Work to complete: Print the data that follows without changing a single word.

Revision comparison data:
▬▬▬

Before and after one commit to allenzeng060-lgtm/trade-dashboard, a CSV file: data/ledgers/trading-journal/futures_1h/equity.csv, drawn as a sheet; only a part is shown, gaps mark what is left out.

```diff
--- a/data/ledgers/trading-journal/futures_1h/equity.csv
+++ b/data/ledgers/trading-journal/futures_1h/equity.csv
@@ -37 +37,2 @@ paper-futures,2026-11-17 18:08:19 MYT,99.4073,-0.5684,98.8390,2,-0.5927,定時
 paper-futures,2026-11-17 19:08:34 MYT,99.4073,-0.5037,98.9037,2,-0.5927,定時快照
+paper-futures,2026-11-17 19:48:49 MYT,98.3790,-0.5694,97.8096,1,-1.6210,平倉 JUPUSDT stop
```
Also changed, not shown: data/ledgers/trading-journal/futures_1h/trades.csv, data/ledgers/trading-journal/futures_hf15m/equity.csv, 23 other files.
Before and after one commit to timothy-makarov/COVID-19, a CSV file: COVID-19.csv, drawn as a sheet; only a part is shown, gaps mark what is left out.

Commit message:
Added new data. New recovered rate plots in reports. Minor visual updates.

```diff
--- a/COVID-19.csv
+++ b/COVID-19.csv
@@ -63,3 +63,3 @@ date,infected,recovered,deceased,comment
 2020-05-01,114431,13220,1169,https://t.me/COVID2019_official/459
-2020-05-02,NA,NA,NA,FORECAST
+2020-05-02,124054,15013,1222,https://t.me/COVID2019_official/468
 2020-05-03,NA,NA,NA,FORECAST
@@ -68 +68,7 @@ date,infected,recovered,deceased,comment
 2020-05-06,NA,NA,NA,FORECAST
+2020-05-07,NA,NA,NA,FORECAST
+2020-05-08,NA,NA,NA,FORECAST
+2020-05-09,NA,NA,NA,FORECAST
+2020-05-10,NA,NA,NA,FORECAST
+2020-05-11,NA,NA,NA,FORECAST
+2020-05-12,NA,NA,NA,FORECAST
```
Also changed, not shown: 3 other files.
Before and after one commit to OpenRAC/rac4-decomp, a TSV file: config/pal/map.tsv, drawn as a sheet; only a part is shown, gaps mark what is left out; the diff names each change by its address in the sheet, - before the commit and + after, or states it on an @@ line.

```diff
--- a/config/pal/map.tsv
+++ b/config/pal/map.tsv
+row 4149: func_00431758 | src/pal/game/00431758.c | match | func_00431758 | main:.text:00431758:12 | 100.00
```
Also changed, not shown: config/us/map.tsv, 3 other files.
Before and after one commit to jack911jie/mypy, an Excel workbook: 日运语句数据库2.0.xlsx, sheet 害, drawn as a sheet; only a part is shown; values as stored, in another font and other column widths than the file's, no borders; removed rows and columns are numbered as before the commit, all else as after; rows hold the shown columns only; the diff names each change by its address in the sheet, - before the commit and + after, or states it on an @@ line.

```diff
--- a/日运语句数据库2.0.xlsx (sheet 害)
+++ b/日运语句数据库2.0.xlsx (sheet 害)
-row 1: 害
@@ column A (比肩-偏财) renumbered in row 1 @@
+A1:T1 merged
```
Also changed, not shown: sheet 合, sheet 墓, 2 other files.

▬▬▬

Output of the task:
Before and after one commit to allenzeng060-lgtm/trade-dashboard, a CSV file: data/ledgers/trading-journal/futures_1h/equity.csv, drawn as a sheet; only a part is shown, gaps mark what is left out.

```diff
--- a/data/ledgers/trading-journal/futures_1h/equity.csv
+++ b/data/ledgers/trading-journal/futures_1h/equity.csv
@@ -37 +37,2 @@ paper-futures,2026-11-17 18:08:19 MYT,99.4073,-0.5684,98.8390,2,-0.5927,定時
 paper-futures,2026-11-17 19:08:34 MYT,99.4073,-0.5037,98.9037,2,-0.5927,定時快照
+paper-futures,2026-11-17 19:48:49 MYT,98.3790,-0.5694,97.8096,1,-1.6210,平倉 JUPUSDT stop
```
Also changed, not shown: data/ledgers/trading-journal/futures_1h/trades.csv, data/ledgers/trading-journal/futures_hf15m/equity.csv, 23 other files.
Before and after one commit to timothy-makarov/COVID-19, a CSV file: COVID-19.csv, drawn as a sheet; only a part is shown, gaps mark what is left out.

Commit message:
Added new data. New recovered rate plots in reports. Minor visual updates.

```diff
--- a/COVID-19.csv
+++ b/COVID-19.csv
@@ -63,3 +63,3 @@ date,infected,recovered,deceased,comment
 2020-05-01,114431,13220,1169,https://t.me/COVID2019_official/459
-2020-05-02,NA,NA,NA,FORECAST
+2020-05-02,124054,15013,1222,https://t.me/COVID2019_official/468
 2020-05-03,NA,NA,NA,FORECAST
@@ -68 +68,7 @@ date,infected,recovered,deceased,comment
 2020-05-06,NA,NA,NA,FORECAST
+2020-05-07,NA,NA,NA,FORECAST
+2020-05-08,NA,NA,NA,FORECAST
+2020-05-09,NA,NA,NA,FORECAST
+2020-05-10,NA,NA,NA,FORECAST
+2020-05-11,NA,NA,NA,FORECAST
+2020-05-12,NA,NA,NA,FORECAST
```
Also changed, not shown: 3 other files.
Before and after one commit to OpenRAC/rac4-decomp, a TSV file: config/pal/map.tsv, drawn as a sheet; only a part is shown, gaps mark what is left out; the diff names each change by its address in the sheet, - before the commit and + after, or states it on an @@ line.

```diff
--- a/config/pal/map.tsv
+++ b/config/pal/map.tsv
+row 4149: func_00431758 | src/pal/game/00431758.c | match | func_00431758 | main:.text:00431758:12 | 100.00
```
Also changed, not shown: config/us/map.tsv, 3 other files.
Before and after one commit to jack911jie/mypy, an Excel workbook: 日运语句数据库2.0.xlsx, sheet 害, drawn as a sheet; only a part is shown; values as stored, in another font and other column widths than the file's, no borders; removed rows and columns are numbered as before the commit, all else as after; rows hold the shown columns only; the diff names each change by its address in the sheet, - before the commit and + after, or states it on an @@ line.

```diff
--- a/日运语句数据库2.0.xlsx (sheet 害)
+++ b/日运语句数据库2.0.xlsx (sheet 害)
-row 1: 害
@@ column A (比肩-偏财) renumbered in row 1 @@
+A1:T1 merged
```
Also changed, not shown: sheet 合, sheet 墓, 2 other files.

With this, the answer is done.